1.

This document is HS715, one of a series of the Horticultural Sciences Department, Florida Cooperative Extension Service, Institute of Food and Agricultural Sciences, University of Florida. Date first printed: June 1995. Date revised: September 2007. Reviewed February 2011. Please visit the EDIS website at http://edis.ifas.ufl.edu.

2.

S.M. Olson, professor, NFREC-Quincy, Cooperative Extension Service, Institute of Food and Agricultural Sciences, University of Florida, Gainesville, 32611. The Vegetable Production Handbook for Florida is edited by S.M. Olson, professor, NFREC-Quincy, and E.H. Simonne, associate professor, Horticultural Sciences Department, Institute of Food and Agricultural Sciences, University of Florida.

The use of trade names in this publication is solely for the purpose of providing specific information. It is not a guarantee or warranty of the products named, and does not signify that they are approved to the exclusion of others of suitable composition. Use pesticides safely. Read and follow directions on the manufacturer's label.


The Institute of Food and Agricultural Sciences (IFAS) is an Equal Opportunity Institution authorized to provide research, educational information and other services only to individuals and institutions that function with non-discrimination with respect to race, creed, color, religion, age, disability, sex, sexual orientation, marital status, national origin, political opinions or affiliations. For more information on obtaining other UF/IFAS Extension publications, contact your county's UF/IFAS Extension office.

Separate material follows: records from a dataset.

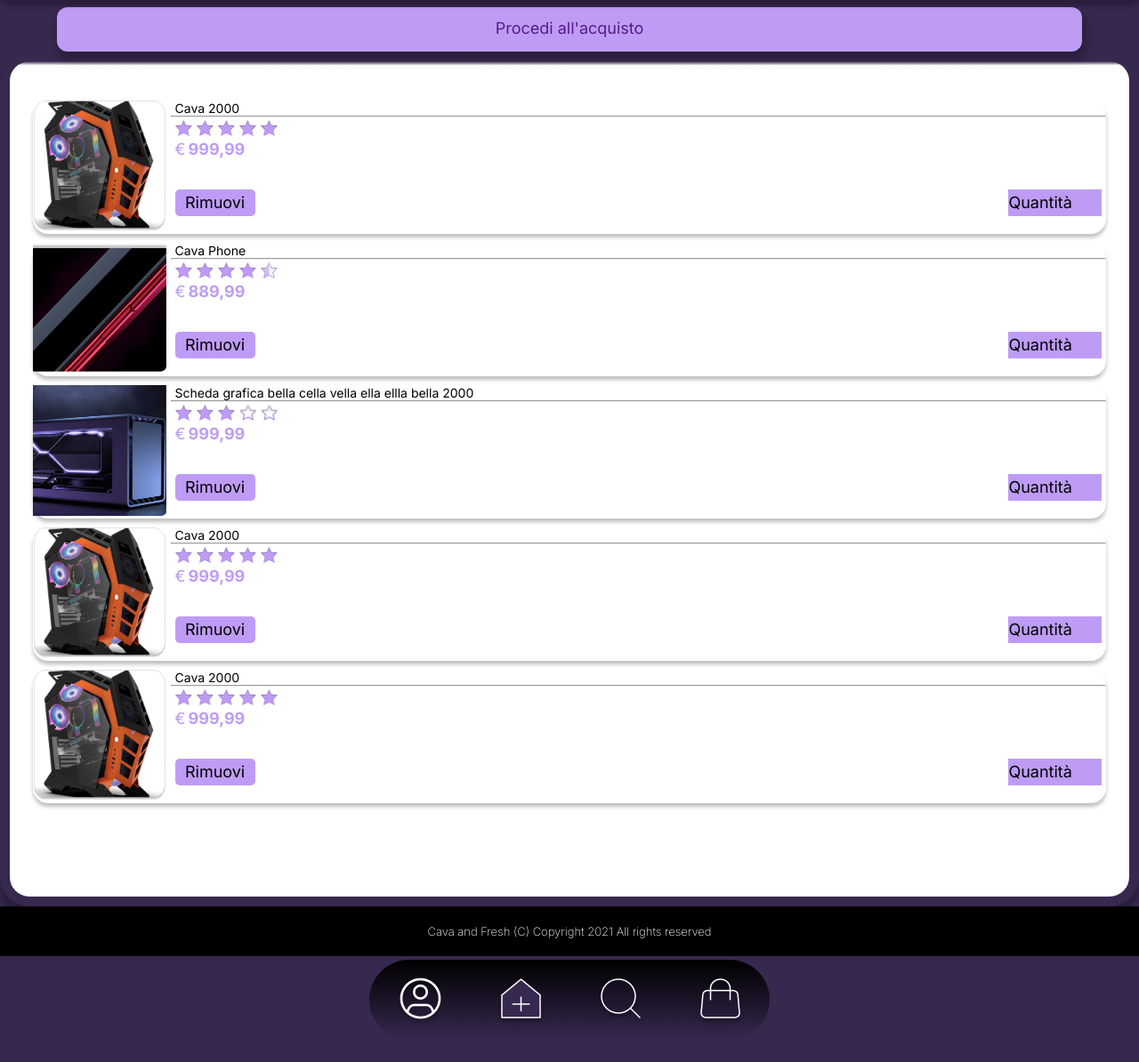
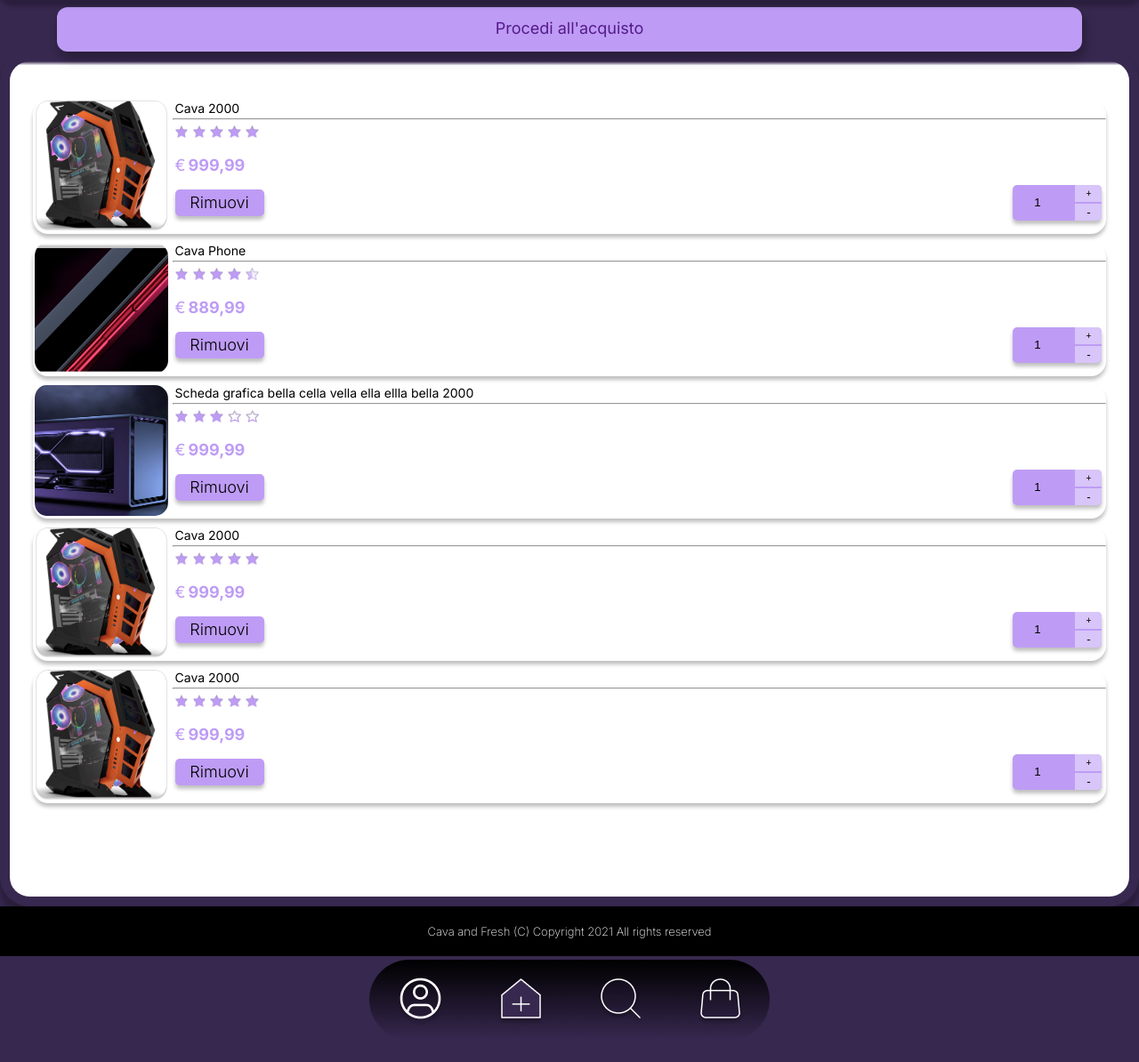
Before and after one commit to CavDev26/Oniric-WebSite, a PHP site: page /html/cart.html in a window 1280 px wide. Shown: the part 102-1296 px from the top of the page at 89% size. Run offline with PHP 8.4, Linux system fonts and the light colour scheme; some libraries are stand-ins or nearby versions.

Commit message:
Finished cart html and style

```diff
--- a/css/cartStyle.css
+++ b/css/cartStyle.css
@@ -143,9 +92,10 @@
     float: left;
     height: 150px;
     width: 150px;
-    /* width: auto\9; */
     max-height: 98%;
     margin-right: 5px;
+    padding-left: 2px;
+    border-radius: 15px;
 }
 .product-name {
     color: black;
@@ -155,15 +105,12 @@
     font-weight: normal;
 }
 .span-cart {
-    margin: 0;
-    margin-bottom: 3px;
+    margin: 3px 0px 3px 0px;
 }
 .stars {
     position: absolute;
-    height: 18px;
-    /* width: 100%; */
+    height: 14px;
     left: 160px;
-    /*width: 40%; /*questo è pericoloso, se è troppo largo va sotto l'immagine*/
     display: inline-block;
     margin: 0px;
 }
@@ -174,9 +121,7 @@
 }
 .price-section {
     position: relative;
-    margin: 0;
-    margin-top: 25px;
-    /* height: min-content; */
+    margin: 40px 0px 0px 0px;
 }
 .valuta {
     position: absolute;
@@ -193,38 +138,79 @@
     margin: 0;
 }
 
-/*le dimensioni in larghezza dei bottoni devono essere messe
-  in percentuale, conrtolla iphone5 cosa succede*/
-
 /*da fixare anche la lunghezza massima del nome del prodotto*/
-
-/*da finire il bottone delle quantità*/
-
 
 .remove-button {
     position: absolute;
     left: 160px;
     bottom: 20px;
+    height: 30px;
+    width: 20%;
+    margin: 0;
+    max-width: 100px;
     color: black;
-    /* text-align: center; */
     background-color: var(--buttons);
     border-radius: 5px;
-    height: 30px;
-    width: 90px;
-    margin: 0;
+    box-shadow: 0px 4px 4px rgba(0, 0, 0, 0.25);
 }
 .remove-button > p {
     width: 100%;
-    line-height: 14px;
+    font-size: clamp(14px, 4vw, 18px); /*serve per renderlo adjustable*/
+    font-weight: 300;
 }
 .quantity-button {
     position: absolute;
     right: 5px;
-    bottom: 20px;
-    line-height: 14px;
-    height: 30px;
-    width: 105px;
+    bottom: 15px;
+    height: 40px;
+    width: 20%;
+    margin: 0;
+    max-width: 100px;
+    font-weight: 300;
     background-color: var(--buttons);
+    box-shadow: 0px 4px 4px rgba(0, 0, 0, 0.25);
+    border-radius: 5px;
     color: black;
-    margin: 0;
 }
+.qty {
+    position: absolute;
+    float: left;
+    width: 70%;
+    height: 100%;
+    text-align: center;
+    background-color: transparent;
+    border: none;
+    padding: 0;
+}
+.quantity.buttons_added {
+    position: relative;
+    height: 100%;
+    width: 100%;
+    text-align: left;
+    vertical-align: top;
+}
+.minus {
+    position: absolute;
+    bottom: 0;
+    right: 0;
+    height: 50%;
+    width: 30%;
+    background-color: var(--lightButtons);
+    border: none;
+    cursor: pointer;
+    border-radius: 0px 0px 5px 0px;
+    border-top: solid 1px var(--buttons);
+}
+.plus {
+    position: absolute;
+    top: 0;
+    right: 0;
+    height: 50%;
+    width: 30%;
+    background-color: var(--lightButtons);
+    border: none;
+    cursor: pointer;
+    border-radius: 0px 5px 0px 0px;
+    border-bottom: solid 1px var(--buttons);
+    font-size: 10px;
+}
--- a/css/style.css
+++ b/css/style.css
@@ -7,6 +7,7 @@
   --saturatedPrimary: #9564e6;
   --traslucentPrimary: #e5d6ff99;
   --buttons: #BE9CF5;
+  --lightButtons : #D8C5F9;
   --shadow: #00000040;
 }
 
--- a/html/cart.html
+++ b/html/cart.html
@@ -10,6 +10,33 @@
     <link rel="stylesheet" href="../css/profile.css" />
     <link rel="stylesheet" href="../css/productStyle.css" />
     <link rel="stylesheet" href="../css/login_signup.css" />
+
+    <script data-require="jquery@3.1.1" data-semver="3.1.1" src="https://ajax.googleapis.com/ajax/libs/jquery/3.1.1/jquery.min.js"></script>
+    <script>
+      function wcqib_refresh_quantity_increments() {
+        jQuery("div.quantity:not(.buttons_added), td.quantity:not(.buttons_added)").each(function(a, b) {
+            var c = jQuery(b);
+            c.addClass("buttons_added"), c.children().first().before('<input type="button" value="-" class="minus" />'), c.children().last().after('<input type="button" value="+" class="plus" />')
+        })
+    }
+    String.prototype.getDecimals || (String.prototype.getDecimals = function() {
+        var a = this,
+            b = ("" + a).match(/(?:\.(\d+))?(?:[eE]([+-]?\d+))?$/);
+        return b ? Math.max(0, (b[1] ? b[1].length : 0) - (b[2] ? +b[2] : 0)) : 0
+    }), jQuery(document).ready(function() {
+        wcqib_refresh_quantity_increments()
+    }), jQuery(document).on("updated_wc_div", function() {
+        wcqib_refresh_quantity_increments()
+    }), jQuery(document).on("click", ".plus, .minus", function() {
+        var a = jQuery(this).closest(".quantity").find(".qty"),
+            b = parseFloat(a.val()),
+            c = parseFloat(a.attr("max")),
+            d = parseFloat(a.attr("min")),
+            e = a.attr("step");
+        b && "" !== b && "NaN" !== b || (b = 0), "" !== c && "NaN" !== c || (c = ""), "" !== d && "NaN" !== d || (d = 0), "any" !== e && "" !== e && void 0 !== e && "NaN" !== parseFloat(e) || (e = 1), jQuery(this).is(".plus") ? c && b >= c ? a.val(c) : a.val((b + parseFloat(e)).toFixed(e.getDecimals())) : d && b <= d ? a.val(d) : b > 0 && a.val((b - parseFloat(e)).toFixed(e.getDecimals())), a.trigger("change")
+    });
+    </script>
+
 
     <title>Oniric-Cart</title>
   </head>
@@ -259,8 +286,18 @@
                 <p class="valuta">€</p>
                 <p class="price">999,99</p>
               </div>
-              <div class="remove-button centered"><p class="m-0">Rimuovi</p></div>
-              <div class="quantity-button centered"><p class="m-0">Quantità</p></div>
+              <a href="">
+                <div class="remove-button centered">
+                  <p class="m-0">Rimuovi</p>
+                </div>
+              </a>
+              <div class="quantity-button centered">
+                <div class="quantity buttons_added">
+                  <input type="number" step="1" min="1" max="" name="quantity" value="1" title="Qty" class="qty" size="4" pattern="" inputmode="">
+                    <input type="button" value="-" class="minus">
+                    <input type="button" value="+" class="plus">
+                </div>
+              </div>
             </div>
           </li>
           <li class="product-container">
@@ -279,8 +316,18 @@
                 <p class="valuta">€</p>
                 <p class="price">889,99</p>
               </div>
-              <div class="remove-button centered"><p class="m-0">Rimuovi</p></div>
-              <div class="quantity-button centered"><p class="m-0">Quantità</p></div>
+              <a href="">
+                <div class="remove-button centered">
+                  <p class="m-0">Rimuovi</p>
+                </div>
+              </a>
+              <div class="quantity-button centered">
+                <div class="quantity buttons_added">
+                  <input type="number" step="1" min="1" max="" name="quantity" value="1" title="Qty" class="qty" size="4" pattern="" inputmode="">
+                    <input type="button" value="-" class="minus">
+                    <input type="button" value="+" class="plus">
+                </div>
+              </div>
             </div>
           </li>
           <li class="product-container">
@@ -299,8 +346,18 @@
                 <p class="valuta">€</p>
                 <p class="price">999,99</p>
               </div>
-              <div class="remove-button centered"><p class="m-0">Rimuovi</p></div>
-              <div class="quantity-button centered"><p class="m-0">Quantità</p></div>
+              <a href="">
+                <div class="remove-button centered">
+                  <p class="m-0">Rimuovi</p>
+                </div>
+              </a>
+              <div class="quantity-button centered">
+                <div class="quantity buttons_added">
+                  <input type="number" step="1" min="1" max="" name="quantity" value="1" title="Qty" class="qty" size="4" pattern="" inputmode="">
+                    <input type="button" value="-" class="minus">
+                    <input type="button" value="+" class="plus">
+                </div>
+              </div>
             </div>
           </li>
           <li class="product-container">
@@ -319,8 +376,18 @@
                 <p class="valuta">€</p>
                 <p class="price">999,99</p>
               </div>
-              <div class="remove-button centered"><p class="m-0">Rimuovi</p></div>
-              <div class="quantity-button centered"><p class="m-0">Quantità</p></div>
+              <a href="">
+                <div class="remove-button centered">
+                  <p class="m-0">Rimuovi</p>
+                </div>
+              </a>
+              <div class="quantity-button centered">
+                <div class="quantity buttons_added">
+                  <input type="number" step="1" min="1" max="" name="quantity" value="1" title="Qty" class="qty" size="4" pattern="" inputmode="">
+                    <input type="button" value="-" class="minus">
+                    <input type="button" value="+" class="plus">
+                </div>
+              </div>
             </div>
           </li>
           <li class="product-container">
@@ -339,53 +406,22 @@
                 <p class="valuta">€</p>
                 <p class="price">999,99</p>
               </div>
-              <div class="remove-button centered"><p class="m-0">Rimuovi</p></div>
-              <div class="quantity-button centered"><p class="m-0">Quantità</p></div>
+              <a href="">
+                <div class="remove-button centered">
+                  <p class="m-0">Rimuovi</p>
+                </div>
+              </a>
+              <div class="quantity-button centered">
+                <div class="quantity buttons_added">
+                  <input type="number" step="1" min="1" max="" name="quantity" value="1" title="Qty" class="qty" size="4" pattern="" inputmode="">
+                    <input type="button" value="-" class="minus">
+                    <input type="button" value="+" class="plus">
+                </div>
+              </div>
             </div>
           </li>
-
-
         </ul>
       </div>
-
-
-
-
-
-
-        <!-- <a class="normal" href="">
-          <div class="purchase-button">Procedi all'acquisto
-          </div>
-        </a>
-        <ul class="product-list">
-          <li class="product-container">
-            <div class="product">
-              <a href=""><img class="product-image" src="../img/cava2000.png" alt=""/></a>
-              <h1 class="product-name left-text">Cava 2000</h1>
-              <div class="stars left-text">
-                <img class="star" src="../img/star.png" alt="">
-                <img class="star" src="../img/star.png" alt="">
-                <img class="star" src="../img/star.png" alt="">
-                <img class="star" src="../img/star.png" alt="">
-                <img class="star" src="../img/star.png" alt="">
-              </div>
-              <div class="price-section">
-                <p class="valuta">€</p>
-                <p class="price">999,99</p>
-              </div>
-              <div class="remove-button"><p class="m-0">Rimuovi</p></div>
-              <div class="quantity-button"><p class="m-0">Quantità</p></div>
-            </div>
-            </div>
-          </li>
-        </ul> -->
-
-
-
-
-
-
-
     </main>
     <footer class="home-footer">
       Cava and Fresh (C) Copyright 2021 All rights reserved
```
Also changed, not shown: other parts of css/cartStyle.css (+8 -59 lines).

U.S. Department of Agriculture, UF/IFAS Extension Service, University of Florida, IFAS, Florida A & M University Cooperative Extension Program, and Boards of County Commissioners Cooperating. Nick T. Place, dean for UF/IFAS Extension.